BEGIN Material provided
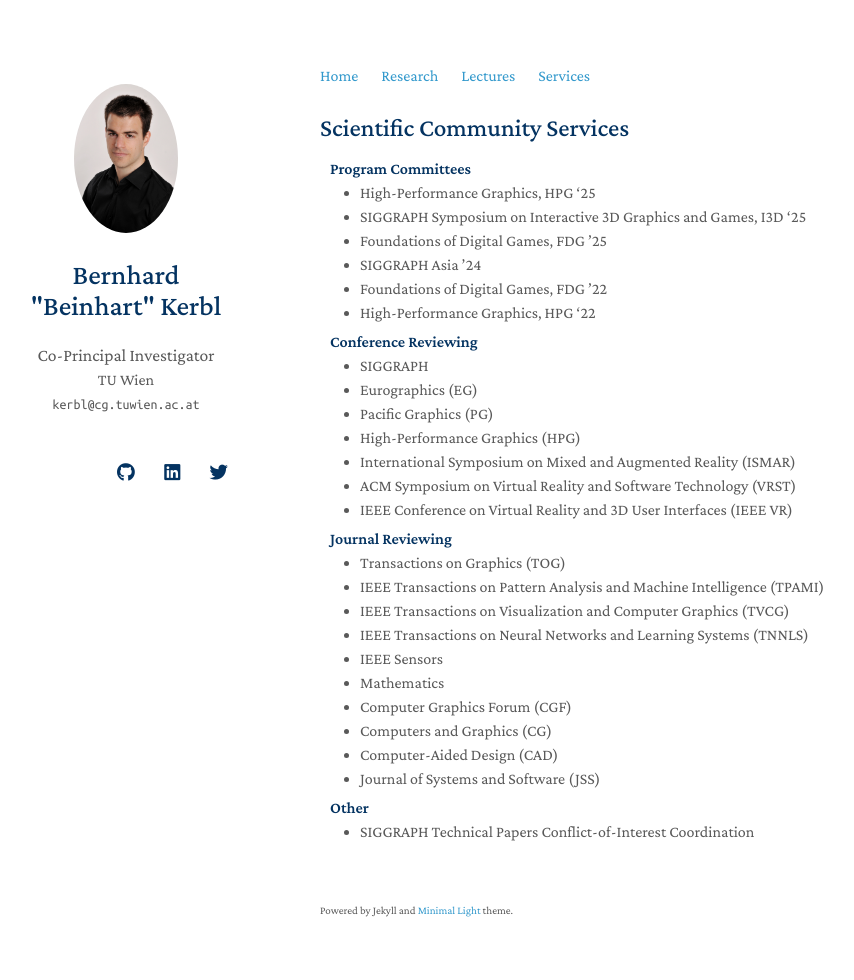
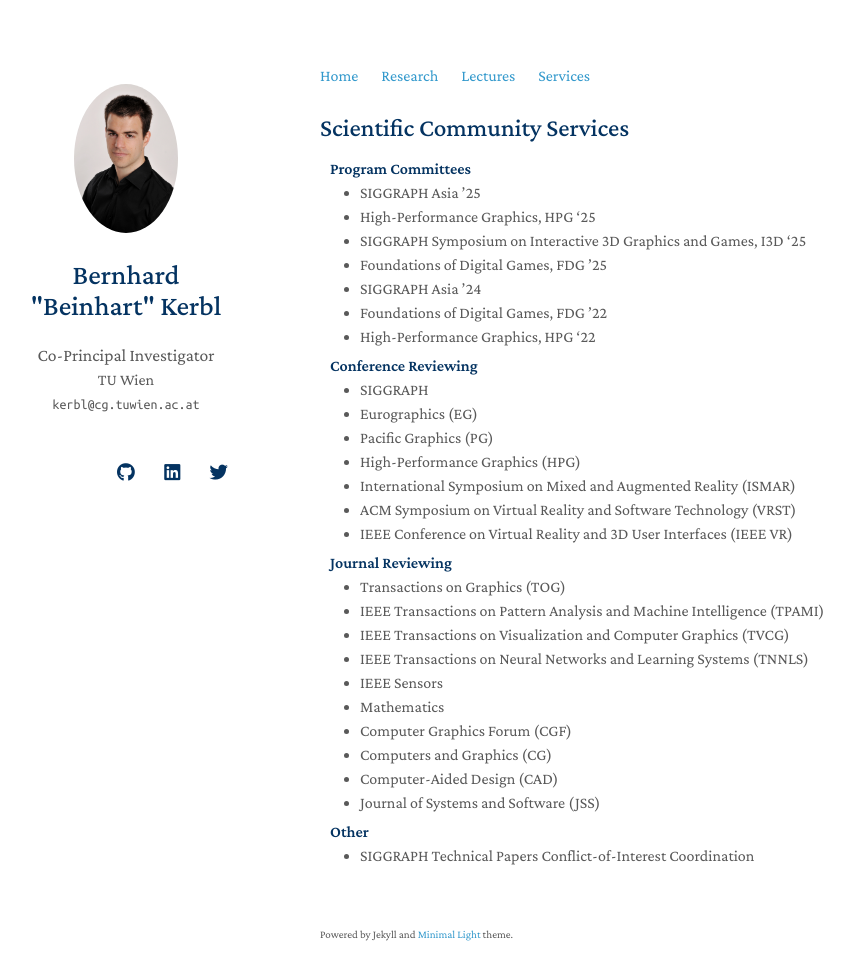
Before and after one commit to Snosixtyboo/snosixtyboo.github.io, a Jekyll site: the page built from services.md, in a window 1280 px wide and 1015 px high. Shown: the top 980 px of the window, without its empty margins (150-1004 px from the left). Built offline with Jekyll 4.4.1, drawn with Linux system fonts in a browser that asks for light colours; nearby versions of some CDN libraries; a style sheet for code colours, icons or effects is not loaded; our own code applies the rules of GitHub Pages for plain Markdown files.

Commit message:
updates#

```diff
--- a/services.md
+++ b/services.md
@@ -7,6 +7,7 @@
 <h4 style="margin:0 10px 0;">Program Committees</h4>
 
 <ul style="margin:0 0 5px;">
+<li>SIGGRAPH Asia ’25</li>
 <li>High-Performance Graphics, HPG ‘25</li>
 <li>SIGGRAPH Symposium on Interactive 3D Graphics and Games, I3D ‘25</li>
 <li>Foundations of Digital Games, FDG ’25</li>
```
END Material provided
Using the listing above, locate the lines that hold "Graphics" and copy each one.

Task output
 <li>High-Performance Graphics, HPG ‘25</li>
 <li>SIGGRAPH Symposium on Interactive 3D Graphics and Games, I3D ‘25</li>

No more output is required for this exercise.